Last week, I had the privilege of speaking to nearly 1,000 students about great white sharks and the process of making books. As always, I had a blast—school and library visits are among my favorite things—and as always, the students were armed and ready with an endless supply of excellent questions. Here are a few of the most frequently asked, along with my answers:
How did you learn to draw so well?
I’ve been drawing and sketching for longer than I can remember, and like any other skill, drawing takes practice, practice, practice. By junior high, I knew that I wanted art to be a part of my career path, and in high school I took four years of art classes while also participating in the district-wide commercial art program. For college, I received a BFA from the Rhode Island School of Design, majoring in illustration (with a minor in English), and an MFA from The Center for Cartoon Studies. But even with all this practice, I still feel like I barely know what I’m doing. Each new project is a challenge that pushes me to take risks and try new things.
Why did you decide to become an author?
I decided to become an author because I already loved telling stories with my drawings (read more on that here) and I wanted to tell stories with my writing, too. It’s more challenging to be in charge of both the words and the images, but it’s also more rewarding because the whole vision is my own.
Why did you write a book about sharks?
After college, I spent a season teaching environmental education as a deckhand aboard the schooner Adventuress on the Puget Sound. Spending those weeks hauling lines, singing shanties, and doing plankton tows with kids made me fall in love with ecology and marine biology forever. When I spoke about this experience with my soon-to-be editor during a meeting at Macmillan, he asked me if I would be interested in doing a book about sharks. I immediately said yes and jumped headfirst into the research. Six months later, I had a rough draft of Neighborhood Sharks and a fabulous opportunity to continue sharing my love of ecology and marine biology with kids.

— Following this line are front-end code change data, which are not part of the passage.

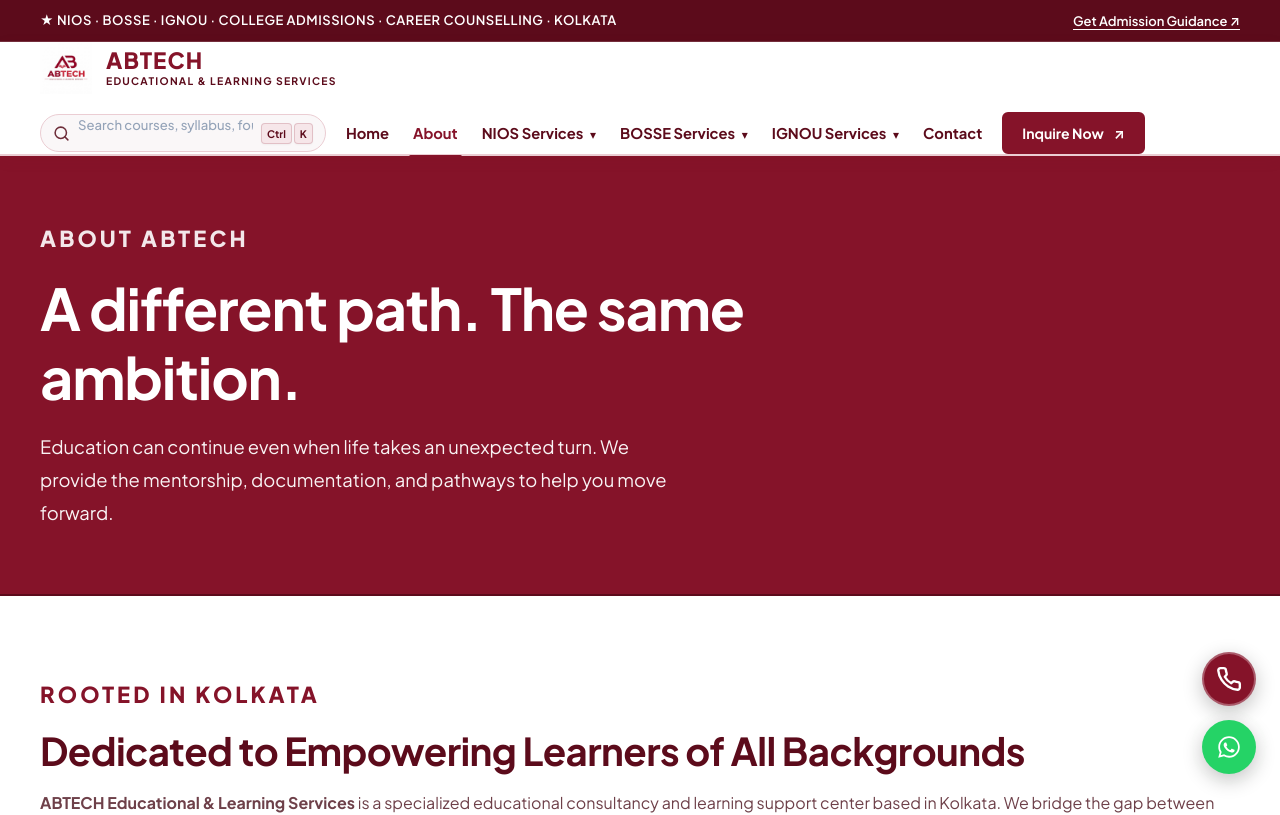
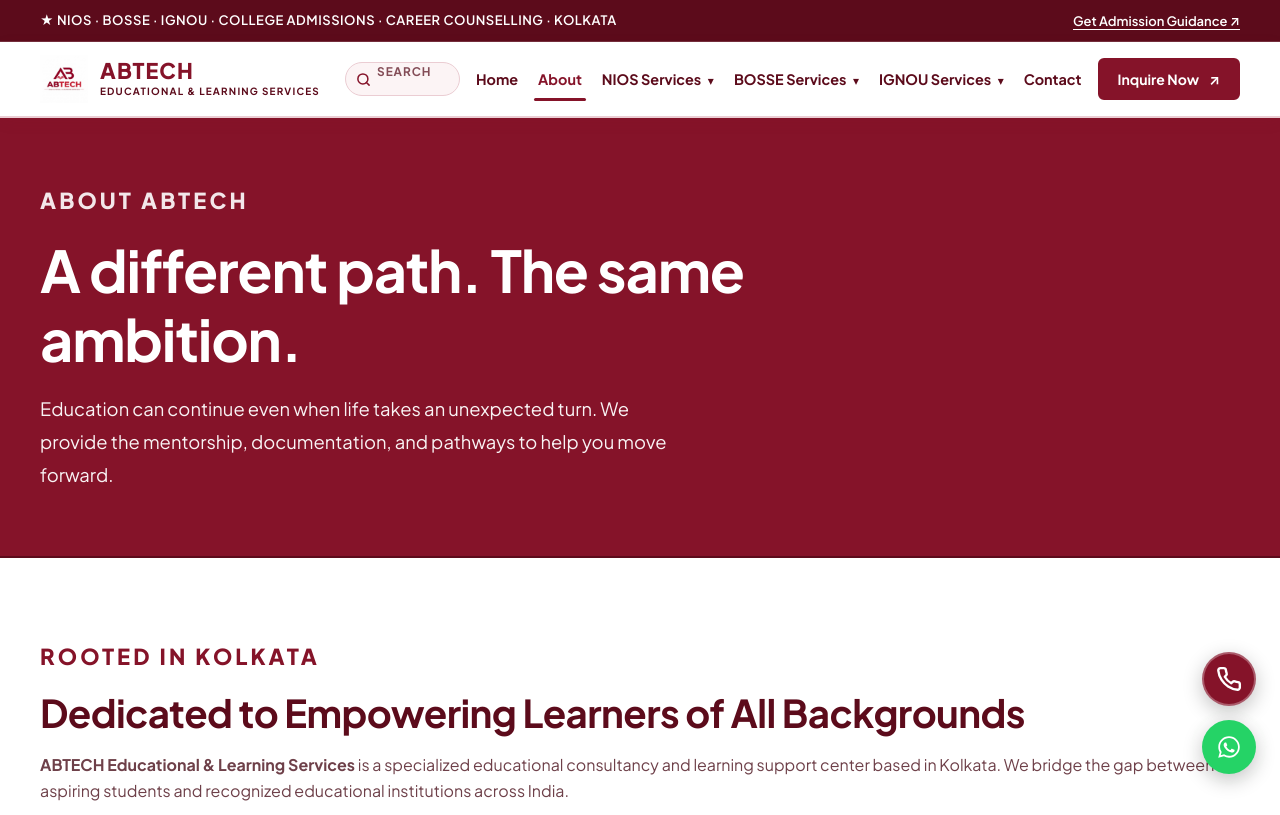
Before and after one commit to RishavLahiri10/ABtech_new, a React (Vite) app: page /about in a window 1280 px wide. Shown: the top 815 px of the page. Built offline with nearby package versions, Linux system fonts and the light colour scheme.

Commit message:
header updated

```diff
--- a/src/SearchBar.jsx
+++ b/src/SearchBar.jsx
@@ -928,12 +928,12 @@
       <div className={`search-input-box ${isOpen ? 'is-focused' : ''}`}>
         <span className="search-icon" aria-hidden="true">
           <svg
-            width="17"
-            height="17"
+            width="15"
+            height="15"
             viewBox="0 0 24 24"
             fill="none"
             stroke="currentColor"
-            strokeWidth="2.2"
+            strokeWidth="2.4"
             strokeLinecap="round"
             strokeLinejoin="round"
           >
@@ -946,7 +946,7 @@
           ref={inputRef}
           type="search"
           className="search-input"
-          placeholder="Search courses, syllabus, forms..."
+          placeholder="SEARCH"
           value={query}
           onChange={(e) => {
             setQuery(e.target.value);
@@ -961,7 +961,7 @@
           autoComplete="off"
         />
 
-        {query ? (
+        {query && (
           <button
             type="button"
             className="search-clear-btn"
@@ -973,10 +973,6 @@
           >
             ✕
           </button>
-        ) : (
-          <span className="search-shortcut-hint" aria-hidden="true" title="Quick shortcut">
-            <kbd>Ctrl</kbd> <kbd>K</kbd>
-          </span>
         )}
       </div>
 
--- a/src/components.jsx
+++ b/src/components.jsx
@@ -229,10 +229,10 @@
           'Accept': 'application/json',
         },
         body: JSON.stringify({
-          access_key: 'e6072117-2805-49ea-b544-8f319e50a0a4',
+          access_key: 'cc414274-b95e-4c25-8862-35a72a564591',
           subject: `New ${formName}: ${formData.name} (${formData.course})`,
           from_name: `ABTECH ${formName}`,
-          recipient: 'bizelevate.ez@gmail.com',
+          recipient: 'abtechlearning@gmail.com',
           form_name: formName,
           name: formData.name,
           email: formData.email,
--- a/src/pages/Contact.jsx
+++ b/src/pages/Contact.jsx
@@ -79,12 +79,12 @@
           'Accept': 'application/json',
         },
         body: JSON.stringify({
-          access_key: 'e6072117-2805-49ea-b544-8f319e50a0a4',
+          access_key: 'cc414274-b95e-4c25-8862-35a72a564591',
           subject: currentFormTitle === 'Contact Us'
             ? `New Contact Message: ${formData.name} (${formData.course})`
             : `New ${currentFormTitle}: ${formData.name} (${formData.course})`,
           from_name: `ABTECH ${currentFormTitle}`,
-          recipient: 'bizelevate.ez@gmail.com',
+          recipient: 'abtechlearning@gmail.com',
           form_name: currentFormTitle,
           name: formData.name,
           email: formData.email,
--- a/src/styles.css
+++ b/src/styles.css
@@ -224,23 +224,23 @@
 }
 
 .nav-wrap {
-  min-height: 84px;
+  min-height: 74px;
   display: flex;
   flex-wrap: wrap;
   align-items: center;
   justify-content: space-between;
-  gap: 18px;
+  gap: 14px;
 }
 
 .brand {
   display: inline-flex;
   align-items: center;
-  gap: 14px;
+  gap: 12px;
   text-decoration: none;
 }
 
 .brand-logo-img {
-  height: 52px;
+  height: 48px;
   width: auto;
   object-fit: contain;
 }
@@ -251,7 +251,7 @@
 }
 
 .brand-title {
-  font-size: 1.4rem;
+  font-size: 1.35rem;
   font-weight: 900;
   letter-spacing: 0.05em;
   color: var(--maroon);
@@ -259,7 +259,7 @@
 }
 
 .brand-subtitle {
-  font-size: 0.65rem;
+  font-size: 0.62rem;
   font-weight: 700;
   letter-spacing: 0.12em;
   color: var(--maroon-dark);
@@ -279,12 +279,12 @@
 nav {
   display: flex;
   align-items: center;
-  gap: 16px;
+  gap: 12px;
 }
 
 nav a {
-  padding: 8px 4px;
-  font-size: 0.92rem;
+  padding: 6px 4px;
+  font-size: 0.9rem;
   font-weight: 700;
   color: var(--maroon-dark);
   position: relative;
@@ -328,55 +328,60 @@
 .search-input-box {
   display: flex;
   align-items: center;
-  background: var(--off-white);
+  background: var(--maroon-subtle);
   border: 1.5px solid var(--maroon-border);
-  border-radius: 24px;
-  height: 38px;
-  padding: 0 12px;
-  gap: 8px;
-  transition: all 0.25s cubic-bezier(0.16, 1, 0.3, 1);
+  border-radius: 999px;
+  height: 34px;
+  padding: 0 10px;
+  gap: 6px;
+  transition: all 0.22s cubic-bezier(0.16, 1, 0.3, 1);
   box-sizing: border-box;
 }
 
 .search-input-box:hover {
-  border-color: var(--maroon-muted);
+  border-color: var(--maroon);
   background: var(--white);
 }
 
 .search-input-box.is-focused {
   background: var(--white);
   border-color: var(--maroon);
-  box-shadow: 0 0 0 3.5px rgba(133, 19, 41, 0.12), 0 4px 12px rgba(133, 19, 41, 0.08);
+  box-shadow: 0 0 0 3px rgba(133, 19, 41, 0.12), 0 3px 10px rgba(133, 19, 41, 0.08);
 }
 
 .search-icon {
   display: flex;
   align-items: center;
-  color: var(--maroon-muted);
+  color: var(--maroon);
   flex-shrink: 0;
   transition: color 0.2s;
 }
 
 .search-input-box.is-focused .search-icon {
-  color: var(--maroon);
+  color: var(--maroon-dark);
 }
 
 .search-input {
   border: none;
   outline: none;
   background: transparent;
-  font-size: 0.86rem;
-  font-weight: 500;
+  font-family: inherit;
+  font-size: 0.82rem;
+  font-weight: 600;
   color: var(--text-dark);
-  width: 175px;
+  width: 72px;
   padding: 0;
-  transition: width 0.28s cubic-bezier(0.16, 1, 0.3, 1);
+  letter-spacing: 0.03em;
+  transition: width 0.25s cubic-bezier(0.16, 1, 0.3, 1);
 }
 
 .search-input::placeholder {
-  color: #94a3b8;
-  font-size: 0.82rem;
-  font-weight: 500;
+  color: var(--maroon-muted);
+  font-size: 0.74rem;
+  font-weight: 700;
+  letter-spacing: 0.08em;
+  text-transform: uppercase;
+  opacity: 0.85;
 }
 
 .search-input::-webkit-search-cancel-button {
@@ -384,46 +389,34 @@
 }
 
 .search-input-box.is-focused .search-input {
-  width: 230px;
+  width: 160px;
 }
 
 .search-clear-btn {
-  background: none;
+  background: var(--maroon-tint);
   border: none;
-  padding: 2px 4px;
-  color: #94a3b8;
-  font-size: 0.85rem;
+  width: 18px;
+  height: 18px;
+  padding: 0;
+  color: var(--maroon);
+  font-size: 0.72rem;
+  font-weight: 800;
   cursor: pointer;
   border-radius: 50%;
   display: flex;
   align-items: center;
   justify-content: center;
   transition: all 0.15s;
+  flex-shrink: 0;
 }
 
 .search-clear-btn:hover {
-  color: var(--maroon);
-  background: var(--maroon-tint);
+  color: var(--white);
+  background: var(--maroon);
 }
 
 .search-shortcut-hint {
-  display: inline-flex;
-  align-items: center;
-  gap: 2px;
-  user-select: none;
-  pointer-events: none;
-}
-
-.search-shortcut-hint kbd {
-  background: var(--maroon-tint);
-  color: var(--maroon-dark);
-  font-size: 0.65rem;
-  font-weight: 700;
-  font-family: inherit;
-  padding: 1px 5px;
-  border-radius: 4px;
-  border: 1px solid rgba(133, 19, 41, 0.18);
-  box-shadow: 0 1px 2px rgba(0, 0, 0, 0.04);
+  display: none;
 }
 
 /* Results Popover */
@@ -438,7 +431,7 @@
   background: #ffffff;
   border: 1.5px solid var(--maroon-border);
   border-radius: var(--radius-md);
-  box-shadow: 0 20px 48px rgba(66, 6, 18, 0.18), 0 4px 16px rgba(0, 0, 0, 0.06);
+  box-shadow: 0 20px 48px rgba(66, 6, 18, 0.18), 0 4px 16px rgba(133, 19, 41, 0.08);
   z-index: 2000;
   padding: 8px 0;
   animation: searchPopIn 0.22s cubic-bezier(0.16, 1, 0.3, 1);
@@ -461,10 +454,10 @@
   width: 6px;
 }
 .search-results-popover::-webkit-scrollbar-track {
-  background: #faf7f8;
+  background: var(--off-white);
 }
 .search-results-popover::-webkit-scrollbar-thumb {
-  background: #d8b4bc;
+  background: var(--maroon-border);
   border-radius: 4px;
 }
 .search-results-popover::-webkit-scrollbar-thumb:hover {
@@ -535,7 +528,7 @@
 
 .search-hint-nav {
   font-size: 0.7rem;
-  color: #94a3b8;
+  color: var(--maroon-muted);
 }
 
 .search-category-group {
@@ -543,7 +536,7 @@
 }
 
 .search-category-group:not(:last-child) {
-  border-bottom: 1px solid #f8f1f3;
+  border-bottom: 1px solid var(--maroon-subtle);
   padding-bottom: 6px;
 }
 
@@ -646,8 +639,8 @@
 }
 
 .search-highlight {
-  background: #fef08a;
-  color: #713f12;
+  background: var(--maroon-tint);
+  color: var(--maroon-dark);
   font-weight: 800;
   padding: 0 2px;
   border-radius: 2px;
@@ -675,7 +668,7 @@
 .search-action-arrow {
   font-size: 1.15rem;
   font-weight: 700;
-  color: #94a3b8;
+  color: var(--maroon-border);
   transition: transform 0.15s ease, color 0.15s ease;
 }
 
@@ -789,10 +782,10 @@
   padding: 10px 18px !important;
   font-size: 0.88rem !important;
   font-weight: 600 !important;
-  color: #1e293b !important;
+  color: var(--text-dark) !important;
   text-decoration: none !important;
   border: none;
-  border-bottom: 1px solid #f8fafc;
+  border-bottom: 1px solid var(--maroon-subtle);
   background: transparent;
   text-align: left;
   cursor: pointer;
@@ -818,7 +811,7 @@
 
 .dropdown-item-arrow {
   font-size: 1.15rem;
-  color: #94a3b8;
+  color: var(--maroon-muted);
   font-weight: 700;
   margin-left: 8px;
   line-height: 1;
@@ -874,7 +867,7 @@
 .dropdown-submenu-item {
   padding: 10px 16px !important;
   font-size: 0.85rem !important;
-  border-bottom: 1px solid #f8fafc;
+  border-bottom: 1px solid var(--maroon-subtle);
 }
 
 @media (max-width: 900px) {
@@ -886,7 +879,7 @@
     transform: none;
     box-shadow: none;
     border: none;
-    background: #fdf6f7;
+    background: var(--maroon-subtle);
     padding-left: 14px;
   }
 }
```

How did you do the research for your shark book?
There’s only so much information you can get from reading books and watching documentaries, and I knew that in order to do this book well I would need to do more than research from the comfort of home. I wanted to watch shark researchers at work, and I wanted to see a great white shark in person, because those on-location experiences would inform every detail to help make the art and manuscript as accurate as possible. As the project began to take shape, I reached out to the Bay Area shark team to ask questions, check my facts, and lay out my intentions for the book, and once Macmillan agreed to go forward with publishing it, the shark team granted me permission to join them for a few days on the water at the Farallones. While I was with them I heard nearly two-dozen tagged sharks pinging the acoustic receiver, saw a white shark thrash a decoy, and witnessed several seal events from afar. On our three-hour trips to and from the islands, I asked the shark team my endless questions—about their methods, their findings, and their personal experience with sharks. Going to the Farallones and consulting the scientists improved the book beyond measure, and I intend to do my own on-location research whenever possible for all future books.
How long did your shark book take to make?
The draft took about six months to develop while I was also working on other projects and teaching, and then the research trip and making the final art took another 6-8 months of time. So, in total, the book took me about a year to make. That might surprise some of you. After all, 12 months is a big investment in just one book. My next book, How to Be an Elephant, took well over a year because, in many ways, it is a more complicated and difficult story to tell, and elephants are harder to draw than sharks. But I am committed to making work that is as accurate and beautiful and engaging as possible. And I’m willing to put in the time to make that happen.
I love these questions! If you’re one of my readers, feel free to use my contact form to send me other questions you might have, and I’ll do my best to answer them. Thanks for reading!